What to work on -
Once you have read the records below, write them all out exactly as given.

Before-and-after change data

"""

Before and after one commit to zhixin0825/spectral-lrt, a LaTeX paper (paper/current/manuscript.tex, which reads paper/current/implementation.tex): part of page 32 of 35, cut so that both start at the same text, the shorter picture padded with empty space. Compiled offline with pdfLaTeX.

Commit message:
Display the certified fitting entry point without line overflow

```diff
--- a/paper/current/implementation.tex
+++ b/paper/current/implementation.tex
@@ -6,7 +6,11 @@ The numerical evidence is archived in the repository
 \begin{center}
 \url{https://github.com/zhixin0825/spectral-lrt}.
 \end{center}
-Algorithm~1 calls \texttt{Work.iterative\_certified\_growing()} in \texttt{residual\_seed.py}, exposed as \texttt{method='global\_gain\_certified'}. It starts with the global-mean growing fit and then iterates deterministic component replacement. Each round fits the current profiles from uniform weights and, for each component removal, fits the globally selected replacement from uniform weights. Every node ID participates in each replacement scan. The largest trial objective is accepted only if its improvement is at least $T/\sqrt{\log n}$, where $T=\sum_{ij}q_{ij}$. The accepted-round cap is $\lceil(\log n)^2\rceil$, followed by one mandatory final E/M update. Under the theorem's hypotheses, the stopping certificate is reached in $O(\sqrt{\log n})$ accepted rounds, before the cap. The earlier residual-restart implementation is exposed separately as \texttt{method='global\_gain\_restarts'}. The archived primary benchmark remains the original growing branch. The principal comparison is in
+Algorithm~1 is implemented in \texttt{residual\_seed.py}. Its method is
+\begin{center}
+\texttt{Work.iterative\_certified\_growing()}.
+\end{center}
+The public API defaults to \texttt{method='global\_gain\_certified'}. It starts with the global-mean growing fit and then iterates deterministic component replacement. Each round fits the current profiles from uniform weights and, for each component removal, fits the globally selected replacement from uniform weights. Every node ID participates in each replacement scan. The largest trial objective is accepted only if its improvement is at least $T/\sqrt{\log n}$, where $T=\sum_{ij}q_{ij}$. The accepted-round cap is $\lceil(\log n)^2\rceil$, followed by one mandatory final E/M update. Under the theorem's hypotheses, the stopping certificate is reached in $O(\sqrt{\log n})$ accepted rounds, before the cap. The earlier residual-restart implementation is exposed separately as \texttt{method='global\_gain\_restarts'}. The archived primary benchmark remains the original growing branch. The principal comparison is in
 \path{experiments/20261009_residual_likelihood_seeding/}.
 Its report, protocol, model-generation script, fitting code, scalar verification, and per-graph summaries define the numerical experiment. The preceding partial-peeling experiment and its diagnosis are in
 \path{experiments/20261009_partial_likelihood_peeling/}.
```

"""

Response to this task -
Before and after one commit to zhixin0825/spectral-lrt, a LaTeX paper (paper/current/manuscript.tex, which reads paper/current/implementation.tex): part of page 32 of 35, cut so that both start at the same text, the shorter picture padded with empty space. Compiled offline with pdfLaTeX.

Commit message:
Display the certified fitting entry point without line overflow

```diff
--- a/paper/current/implementation.tex
+++ b/paper/current/implementation.tex
@@ -6,7 +6,11 @@ The numerical evidence is archived in the repository
 \begin{center}
 \url{https://github.com/zhixin0825/spectral-lrt}.
 \end{center}
-Algorithm~1 calls \texttt{Work.iterative\_certified\_growing()} in \texttt{residual\_seed.py}, exposed as \texttt{method='global\_gain\_certified'}. It starts with the global-mean growing fit and then iterates deterministic component replacement. Each round fits the current profiles from uniform weights and, for each component removal, fits the globally selected replacement from uniform weights. Every node ID participates in each replacement scan. The largest trial objective is accepted only if its improvement is at least $T/\sqrt{\log n}$, where $T=\sum_{ij}q_{ij}$. The accepted-round cap is $\lceil(\log n)^2\rceil$, followed by one mandatory final E/M update. Under the theorem's hypotheses, the stopping certificate is reached in $O(\sqrt{\log n})$ accepted rounds, before the cap. The earlier residual-restart implementation is exposed separately as \texttt{method='global\_gain\_restarts'}. The archived primary benchmark remains the original growing branch. The principal comparison is in
+Algorithm~1 is implemented in \texttt{residual\_seed.py}. Its method is
+\begin{center}
+\texttt{Work.iterative\_certified\_growing()}.
+\end{center}
+The public API defaults to \texttt{method='global\_gain\_certified'}. It starts with the global-mean growing fit and then iterates deterministic component replacement. Each round fits the current profiles from uniform weights and, for each component removal, fits the globally selected replacement from uniform weights. Every node ID participates in each replacement scan. The largest trial objective is accepted only if its improvement is at least $T/\sqrt{\log n}$, where $T=\sum_{ij}q_{ij}$. The accepted-round cap is $\lceil(\log n)^2\rceil$, followed by one mandatory final E/M update. Under the theorem's hypotheses, the stopping certificate is reached in $O(\sqrt{\log n})$ accepted rounds, before the cap. The earlier residual-restart implementation is exposed separately as \texttt{method='global\_gain\_restarts'}. The archived primary benchmark remains the original growing branch. The principal comparison is in
 \path{experiments/20261009_residual_likelihood_seeding/}.
 Its report, protocol, model-generation script, fitting code, scalar verification, and per-graph summaries define the numerical experiment. The preceding partial-peeling experiment and its diagnosis are in
 \path{experiments/20261009_partial_likelihood_peeling/}.
```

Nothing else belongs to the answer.